__Work required__. Pull every line containing the word "green" from the records.

━━━ Data shown ━━━

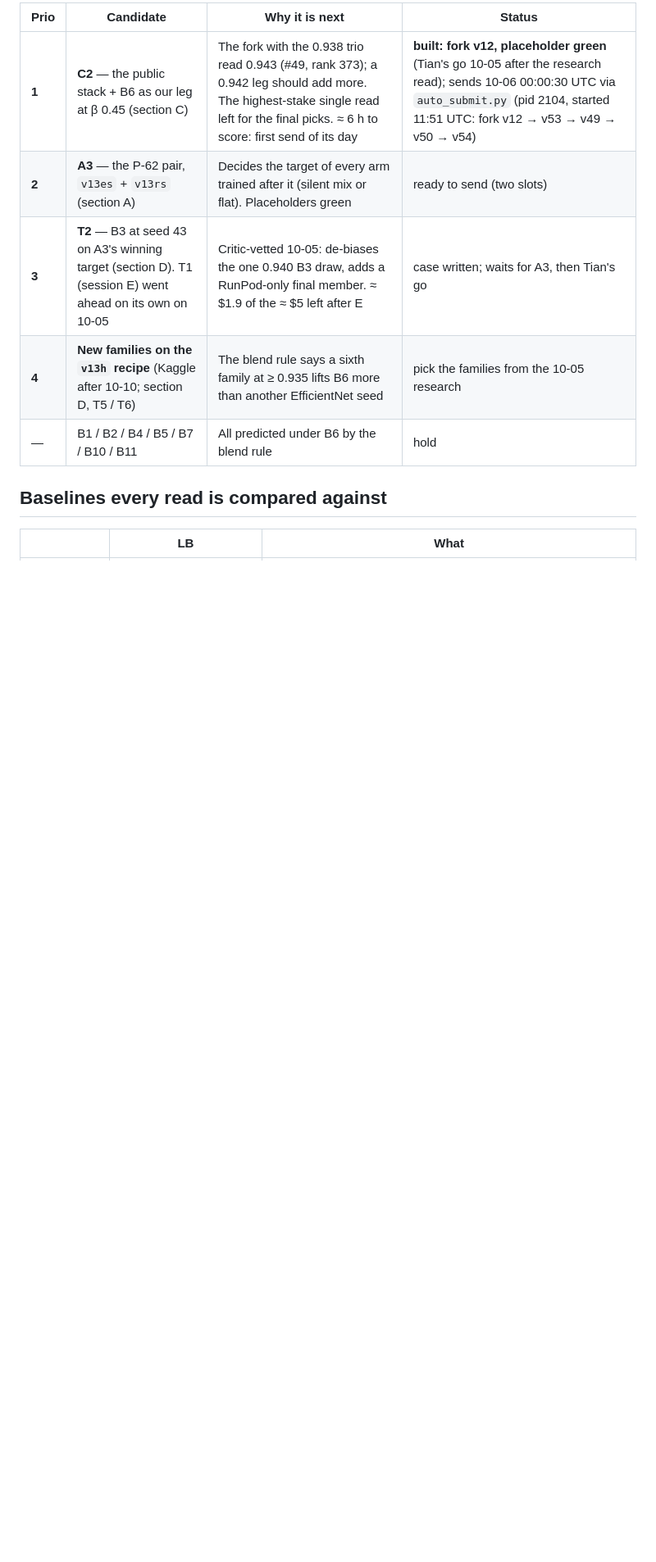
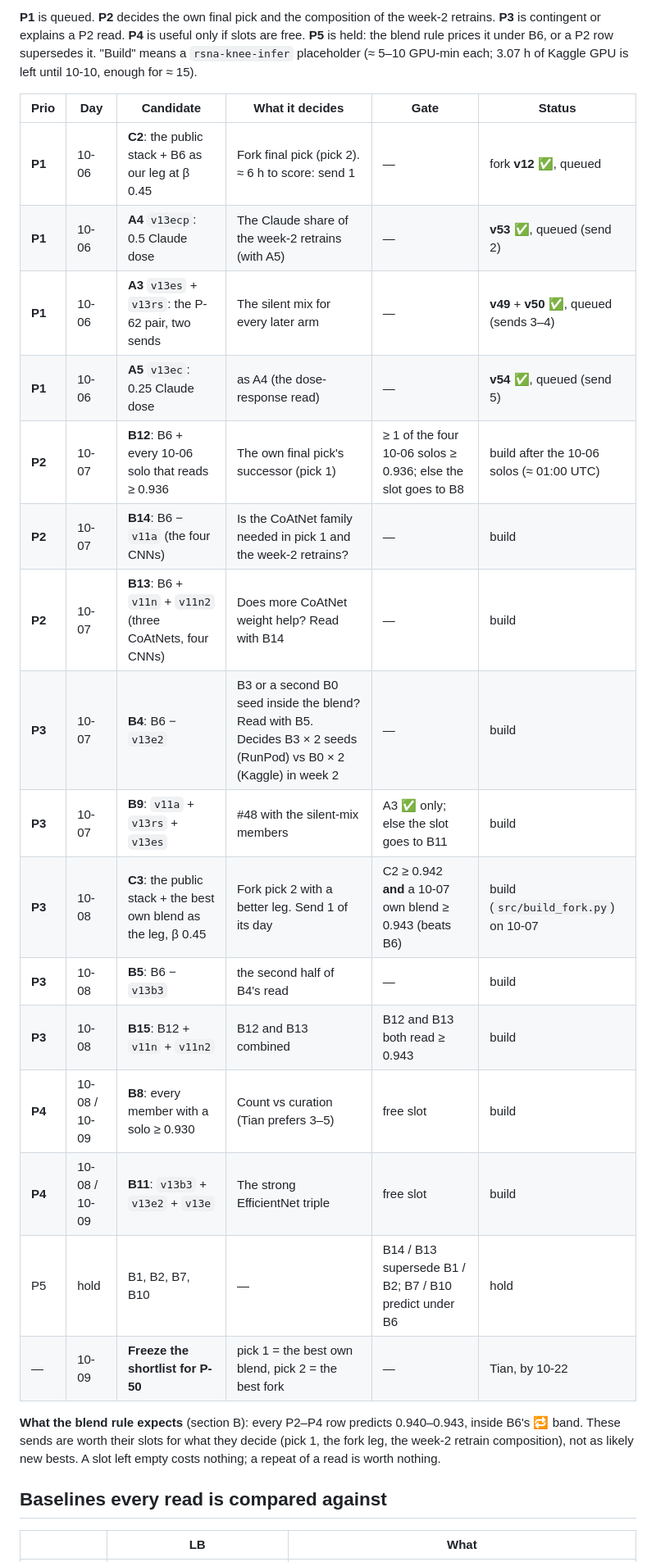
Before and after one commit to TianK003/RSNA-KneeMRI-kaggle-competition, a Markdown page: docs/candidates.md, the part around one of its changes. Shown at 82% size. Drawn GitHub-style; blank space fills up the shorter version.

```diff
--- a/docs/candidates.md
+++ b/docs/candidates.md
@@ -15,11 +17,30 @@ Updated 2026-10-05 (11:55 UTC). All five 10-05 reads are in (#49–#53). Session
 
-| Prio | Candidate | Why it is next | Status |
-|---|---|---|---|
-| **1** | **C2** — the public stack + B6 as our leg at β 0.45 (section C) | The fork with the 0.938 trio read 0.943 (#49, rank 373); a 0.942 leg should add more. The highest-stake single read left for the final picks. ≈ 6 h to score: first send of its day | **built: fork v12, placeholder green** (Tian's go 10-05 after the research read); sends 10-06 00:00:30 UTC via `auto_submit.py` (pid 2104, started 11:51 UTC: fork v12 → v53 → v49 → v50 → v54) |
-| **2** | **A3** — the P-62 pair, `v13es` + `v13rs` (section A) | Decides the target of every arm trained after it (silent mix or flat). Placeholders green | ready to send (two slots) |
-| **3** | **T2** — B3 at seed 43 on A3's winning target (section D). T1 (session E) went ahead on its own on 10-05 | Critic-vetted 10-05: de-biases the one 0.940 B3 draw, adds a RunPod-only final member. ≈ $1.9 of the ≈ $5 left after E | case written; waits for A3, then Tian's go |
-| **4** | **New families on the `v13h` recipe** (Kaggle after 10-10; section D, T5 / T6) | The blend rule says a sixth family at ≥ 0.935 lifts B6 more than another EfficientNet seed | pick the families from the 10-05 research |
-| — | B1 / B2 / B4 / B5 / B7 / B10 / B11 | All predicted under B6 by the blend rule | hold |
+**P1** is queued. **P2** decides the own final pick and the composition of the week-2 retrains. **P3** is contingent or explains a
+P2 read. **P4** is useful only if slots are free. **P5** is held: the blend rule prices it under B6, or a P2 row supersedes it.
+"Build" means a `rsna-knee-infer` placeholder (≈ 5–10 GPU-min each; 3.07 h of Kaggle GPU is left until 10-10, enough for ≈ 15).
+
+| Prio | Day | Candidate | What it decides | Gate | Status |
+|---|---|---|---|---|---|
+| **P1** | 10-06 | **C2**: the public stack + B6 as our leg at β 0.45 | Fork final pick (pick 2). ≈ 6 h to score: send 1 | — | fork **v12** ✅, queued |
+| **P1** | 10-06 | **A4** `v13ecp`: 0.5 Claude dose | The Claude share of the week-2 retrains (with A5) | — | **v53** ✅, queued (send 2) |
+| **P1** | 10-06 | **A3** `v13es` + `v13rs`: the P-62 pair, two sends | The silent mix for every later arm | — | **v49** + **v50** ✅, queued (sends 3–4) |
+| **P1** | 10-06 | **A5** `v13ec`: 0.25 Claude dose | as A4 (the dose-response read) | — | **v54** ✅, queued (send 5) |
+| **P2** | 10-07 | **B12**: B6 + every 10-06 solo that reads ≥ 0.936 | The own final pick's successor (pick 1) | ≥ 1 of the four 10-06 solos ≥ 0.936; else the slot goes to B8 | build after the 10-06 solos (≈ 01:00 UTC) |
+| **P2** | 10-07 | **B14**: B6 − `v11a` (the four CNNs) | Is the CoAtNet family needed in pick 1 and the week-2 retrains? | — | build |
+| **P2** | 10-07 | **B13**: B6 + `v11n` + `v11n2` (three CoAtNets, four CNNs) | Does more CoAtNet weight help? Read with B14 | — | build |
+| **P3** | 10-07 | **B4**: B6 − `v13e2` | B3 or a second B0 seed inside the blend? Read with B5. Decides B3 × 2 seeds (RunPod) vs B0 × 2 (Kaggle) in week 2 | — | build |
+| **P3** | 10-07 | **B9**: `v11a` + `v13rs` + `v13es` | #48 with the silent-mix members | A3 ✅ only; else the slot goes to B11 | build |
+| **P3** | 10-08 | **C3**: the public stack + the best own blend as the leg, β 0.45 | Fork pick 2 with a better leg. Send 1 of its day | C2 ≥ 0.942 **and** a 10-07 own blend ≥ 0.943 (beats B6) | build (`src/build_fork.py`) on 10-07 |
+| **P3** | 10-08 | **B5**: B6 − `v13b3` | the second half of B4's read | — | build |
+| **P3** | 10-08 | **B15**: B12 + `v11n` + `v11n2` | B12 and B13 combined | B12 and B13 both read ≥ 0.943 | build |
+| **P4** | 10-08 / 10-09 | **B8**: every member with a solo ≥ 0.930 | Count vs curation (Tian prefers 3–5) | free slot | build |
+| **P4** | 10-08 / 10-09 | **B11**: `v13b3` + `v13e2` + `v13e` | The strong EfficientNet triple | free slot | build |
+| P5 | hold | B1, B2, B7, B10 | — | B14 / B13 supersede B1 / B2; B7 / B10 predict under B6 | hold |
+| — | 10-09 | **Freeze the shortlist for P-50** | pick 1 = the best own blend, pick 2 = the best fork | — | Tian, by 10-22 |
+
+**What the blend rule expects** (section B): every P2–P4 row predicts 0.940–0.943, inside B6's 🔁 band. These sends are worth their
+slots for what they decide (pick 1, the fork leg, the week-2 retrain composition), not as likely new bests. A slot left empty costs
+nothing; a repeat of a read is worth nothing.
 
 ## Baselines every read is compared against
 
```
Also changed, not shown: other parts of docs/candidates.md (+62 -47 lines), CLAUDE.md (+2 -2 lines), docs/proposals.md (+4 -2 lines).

━━━

__Completed task__.
-| **1** | **C2** — the public stack + B6 as our leg at β 0.45 (section C) | The fork with the 0.938 trio read 0.943 (#49, rank 373); a 0.942 leg should add more. The highest-stake single read left for the final picks. ≈ 6 h to score: first send of its day | **built: fork v12, placeholder green** (Tian's go 10-05 after the research read); sends 10-06 00:00:30 UTC via `auto_submit.py` (pid 2104, started 11:51 UTC: fork v12 → v53 → v49 → v50 → v54) |
-| **2** | **A3** — the P-62 pair, `v13es` + `v13rs` (section A) | Decides the target of every arm trained after it (silent mix or flat). Placeholders green | ready to send (two slots) |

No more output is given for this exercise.